[Problem requirements] Which of the lines in the records below hold the string "width"? Copy every one of them.

[Information given]
=== Section Start ===
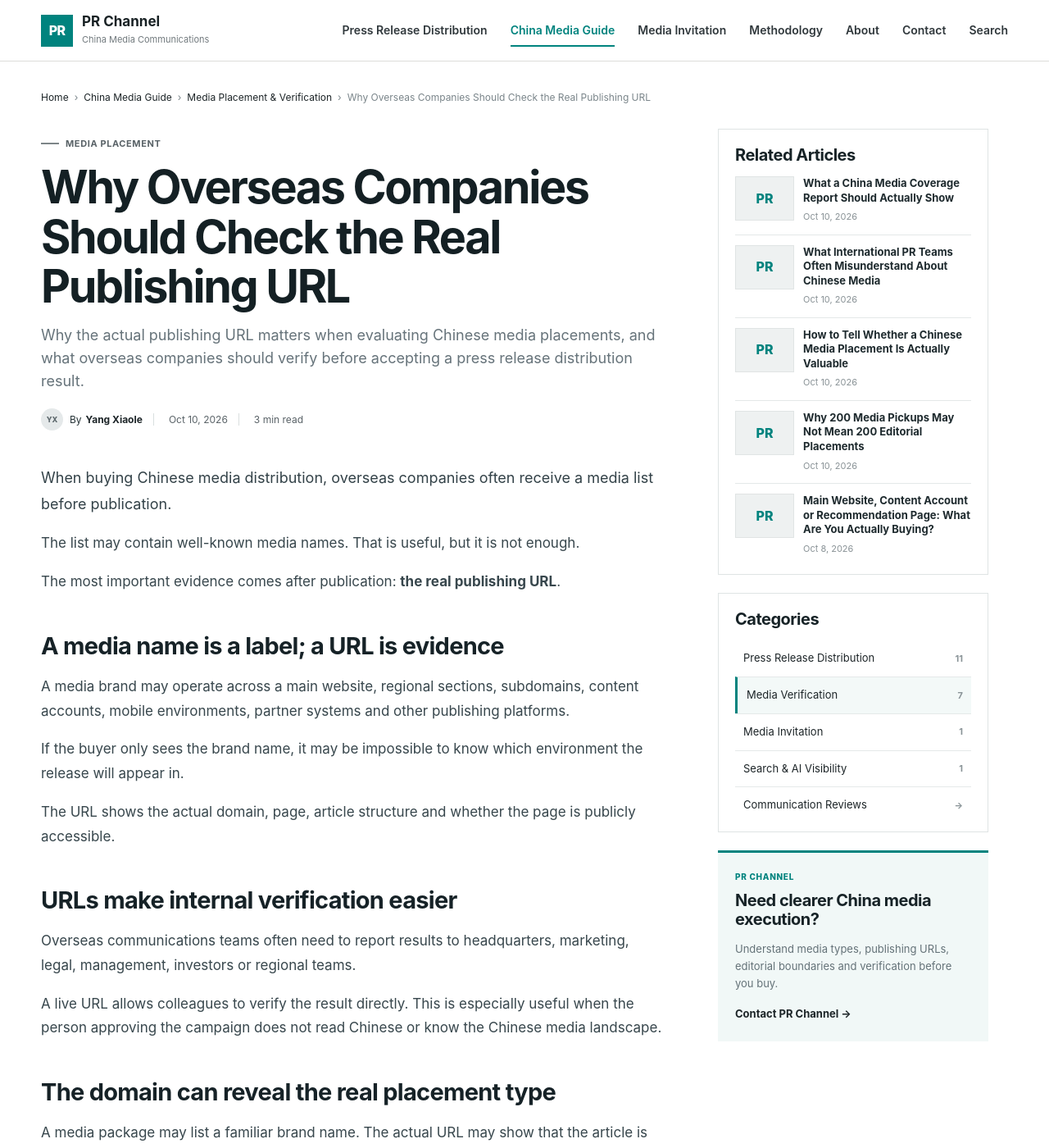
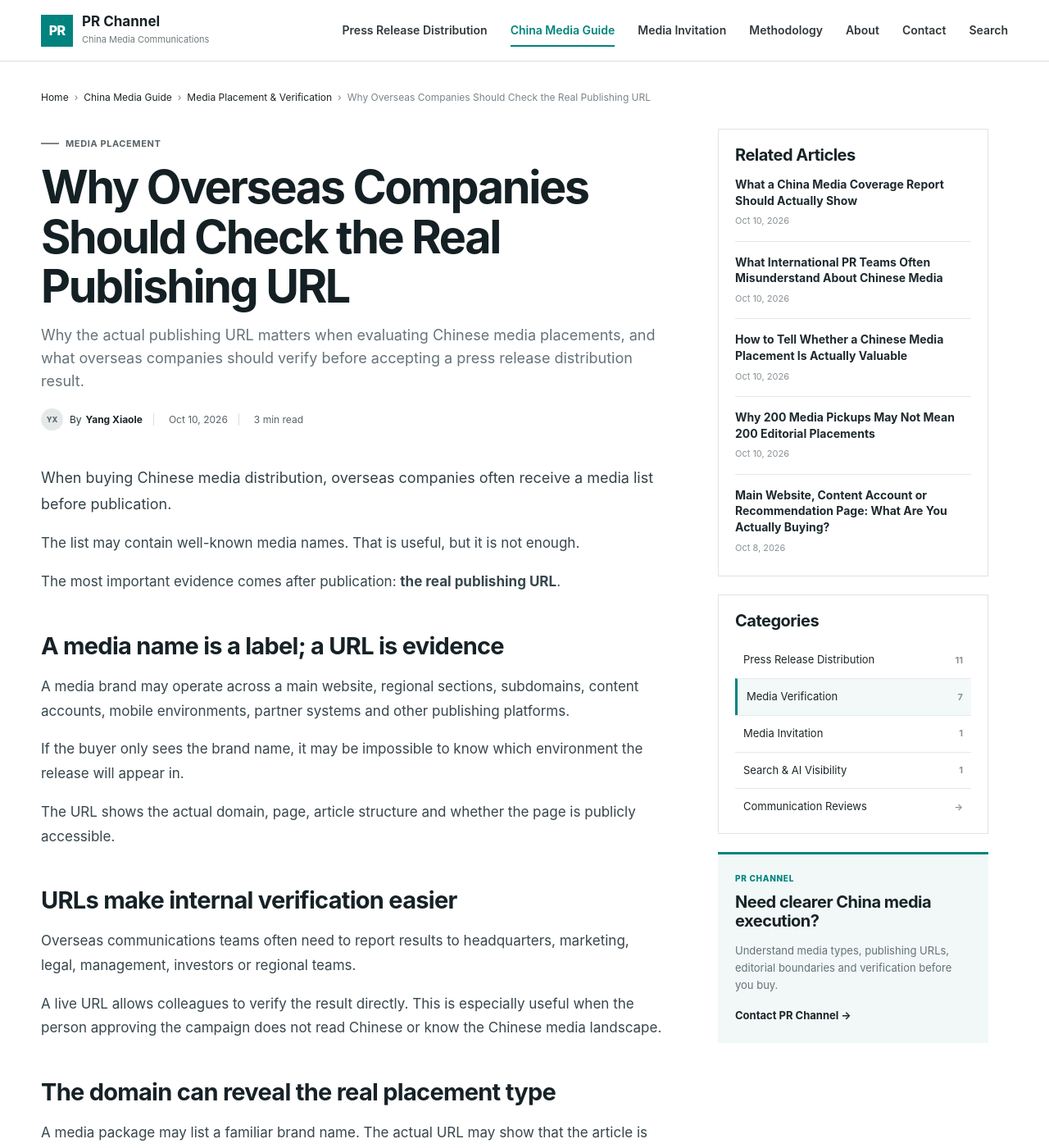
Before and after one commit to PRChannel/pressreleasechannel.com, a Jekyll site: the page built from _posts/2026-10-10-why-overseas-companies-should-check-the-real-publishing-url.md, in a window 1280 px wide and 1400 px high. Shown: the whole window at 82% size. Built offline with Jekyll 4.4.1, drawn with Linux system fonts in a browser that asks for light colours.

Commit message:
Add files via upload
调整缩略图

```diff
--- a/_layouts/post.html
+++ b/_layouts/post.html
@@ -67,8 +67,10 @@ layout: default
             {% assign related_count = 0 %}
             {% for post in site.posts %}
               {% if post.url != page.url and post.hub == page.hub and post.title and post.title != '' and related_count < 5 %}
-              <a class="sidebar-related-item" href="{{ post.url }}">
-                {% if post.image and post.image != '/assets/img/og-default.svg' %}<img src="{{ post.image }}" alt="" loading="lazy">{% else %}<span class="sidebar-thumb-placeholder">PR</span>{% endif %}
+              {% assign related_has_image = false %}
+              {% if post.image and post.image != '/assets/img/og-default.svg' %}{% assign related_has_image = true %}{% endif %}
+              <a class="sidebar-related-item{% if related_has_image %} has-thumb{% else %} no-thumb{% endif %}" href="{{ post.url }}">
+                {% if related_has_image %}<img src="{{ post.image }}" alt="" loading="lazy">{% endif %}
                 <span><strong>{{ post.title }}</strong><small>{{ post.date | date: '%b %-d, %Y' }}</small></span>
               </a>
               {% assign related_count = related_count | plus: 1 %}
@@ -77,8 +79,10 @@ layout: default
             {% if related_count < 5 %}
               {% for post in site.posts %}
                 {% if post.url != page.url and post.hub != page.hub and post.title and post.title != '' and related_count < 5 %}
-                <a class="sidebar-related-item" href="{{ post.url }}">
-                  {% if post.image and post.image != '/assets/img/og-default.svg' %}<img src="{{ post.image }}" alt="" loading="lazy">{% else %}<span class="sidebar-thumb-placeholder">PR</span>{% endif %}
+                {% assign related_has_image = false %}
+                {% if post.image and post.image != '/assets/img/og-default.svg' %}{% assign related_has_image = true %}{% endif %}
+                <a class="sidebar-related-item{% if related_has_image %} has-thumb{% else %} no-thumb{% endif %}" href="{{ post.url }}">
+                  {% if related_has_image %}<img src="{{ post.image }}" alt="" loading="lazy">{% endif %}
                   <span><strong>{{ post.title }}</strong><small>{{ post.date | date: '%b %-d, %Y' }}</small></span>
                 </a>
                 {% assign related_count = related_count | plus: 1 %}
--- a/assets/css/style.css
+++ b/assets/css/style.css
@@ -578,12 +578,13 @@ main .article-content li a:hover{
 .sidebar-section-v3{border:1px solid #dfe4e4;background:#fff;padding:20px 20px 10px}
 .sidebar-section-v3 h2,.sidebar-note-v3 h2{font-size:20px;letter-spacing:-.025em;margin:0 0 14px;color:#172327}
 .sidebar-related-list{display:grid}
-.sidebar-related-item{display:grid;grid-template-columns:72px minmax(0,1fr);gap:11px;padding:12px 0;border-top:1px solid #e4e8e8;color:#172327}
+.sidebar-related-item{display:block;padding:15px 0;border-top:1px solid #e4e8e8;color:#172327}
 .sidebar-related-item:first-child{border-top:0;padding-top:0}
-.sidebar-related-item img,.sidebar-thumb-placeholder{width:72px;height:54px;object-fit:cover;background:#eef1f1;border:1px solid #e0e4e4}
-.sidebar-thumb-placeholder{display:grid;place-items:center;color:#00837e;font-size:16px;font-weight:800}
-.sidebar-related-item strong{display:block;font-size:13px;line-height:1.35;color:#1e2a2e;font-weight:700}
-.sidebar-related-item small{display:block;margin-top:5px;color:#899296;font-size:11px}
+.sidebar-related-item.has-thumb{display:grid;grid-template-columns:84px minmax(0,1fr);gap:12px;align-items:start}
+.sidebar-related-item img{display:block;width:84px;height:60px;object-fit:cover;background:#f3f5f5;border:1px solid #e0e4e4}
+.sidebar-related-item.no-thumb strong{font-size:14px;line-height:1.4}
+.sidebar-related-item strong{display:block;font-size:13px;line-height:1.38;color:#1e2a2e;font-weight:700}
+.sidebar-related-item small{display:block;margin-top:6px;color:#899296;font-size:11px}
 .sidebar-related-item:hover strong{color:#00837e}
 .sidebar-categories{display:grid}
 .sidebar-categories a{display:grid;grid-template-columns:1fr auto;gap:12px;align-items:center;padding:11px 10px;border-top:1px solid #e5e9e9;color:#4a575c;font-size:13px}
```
=== Section End ===
=== Section Start ===
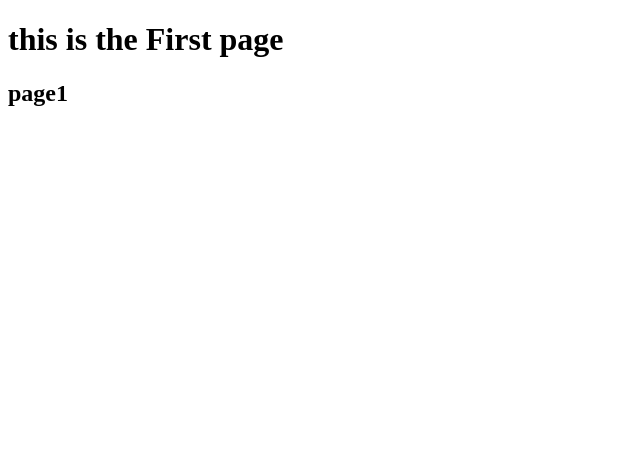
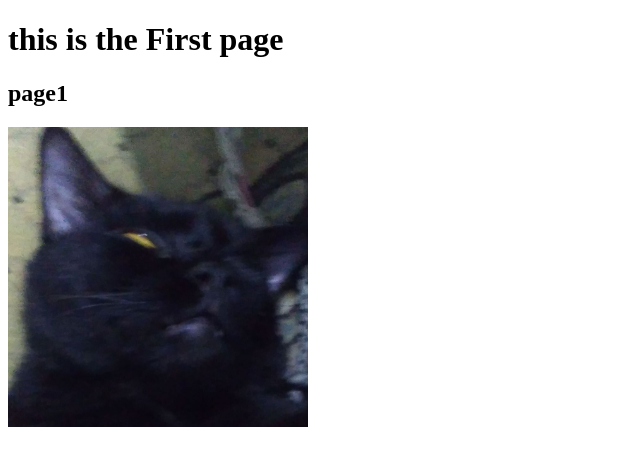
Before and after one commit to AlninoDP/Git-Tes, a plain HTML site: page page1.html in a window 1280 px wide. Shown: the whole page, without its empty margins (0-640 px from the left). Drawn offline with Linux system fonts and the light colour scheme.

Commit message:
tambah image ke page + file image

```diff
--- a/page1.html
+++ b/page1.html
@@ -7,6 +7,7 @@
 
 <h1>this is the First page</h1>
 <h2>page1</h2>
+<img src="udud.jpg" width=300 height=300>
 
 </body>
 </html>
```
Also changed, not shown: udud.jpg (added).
=== Section End ===
[Result of this exercise]
-.sidebar-related-item img,.sidebar-thumb-placeholder{width:72px;height:54px;object-fit:cover;background:#eef1f1;border:1px solid #e0e4e4}
+.sidebar-related-item img{display:block;width:84px;height:60px;object-fit:cover;background:#f3f5f5;border:1px solid #e0e4e4}
+<img src="udud.jpg" width=300 height=300>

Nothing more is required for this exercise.